What to work on:
All of the entries must be reproduced exactly, with no images carried over.

Material shown:

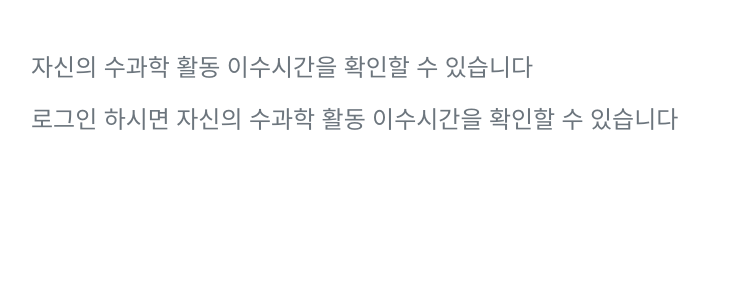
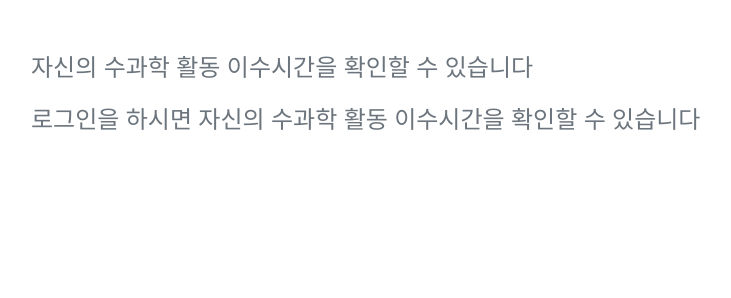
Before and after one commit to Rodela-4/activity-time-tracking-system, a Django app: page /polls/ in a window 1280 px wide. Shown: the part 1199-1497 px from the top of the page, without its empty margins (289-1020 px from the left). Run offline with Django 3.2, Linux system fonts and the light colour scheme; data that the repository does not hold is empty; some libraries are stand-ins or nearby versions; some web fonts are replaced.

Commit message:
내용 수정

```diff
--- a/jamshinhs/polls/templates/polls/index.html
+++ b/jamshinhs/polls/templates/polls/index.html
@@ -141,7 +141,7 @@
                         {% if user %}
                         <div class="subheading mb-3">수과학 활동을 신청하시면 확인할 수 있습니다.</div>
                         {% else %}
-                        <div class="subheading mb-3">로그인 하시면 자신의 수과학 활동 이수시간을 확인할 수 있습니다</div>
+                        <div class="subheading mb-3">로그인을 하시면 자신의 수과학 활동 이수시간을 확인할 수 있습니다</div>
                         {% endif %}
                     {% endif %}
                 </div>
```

Written solution:
Before and after one commit to Rodela-4/activity-time-tracking-system, a Django app: page /polls/ in a window 1280 px wide. Shown: the part 1199-1497 px from the top of the page, without its empty margins (289-1020 px from the left). Run offline with Django 3.2, Linux system fonts and the light colour scheme; data that the repository does not hold is empty; some libraries are stand-ins or nearby versions; some web fonts are replaced.

Commit message:
내용 수정

```diff
--- a/jamshinhs/polls/templates/polls/index.html
+++ b/jamshinhs/polls/templates/polls/index.html
@@ -141,7 +141,7 @@
                         {% if user %}
                         <div class="subheading mb-3">수과학 활동을 신청하시면 확인할 수 있습니다.</div>
                         {% else %}
-                        <div class="subheading mb-3">로그인 하시면 자신의 수과학 활동 이수시간을 확인할 수 있습니다</div>
+                        <div class="subheading mb-3">로그인을 하시면 자신의 수과학 활동 이수시간을 확인할 수 있습니다</div>
                         {% endif %}
                     {% endif %}
                 </div>
```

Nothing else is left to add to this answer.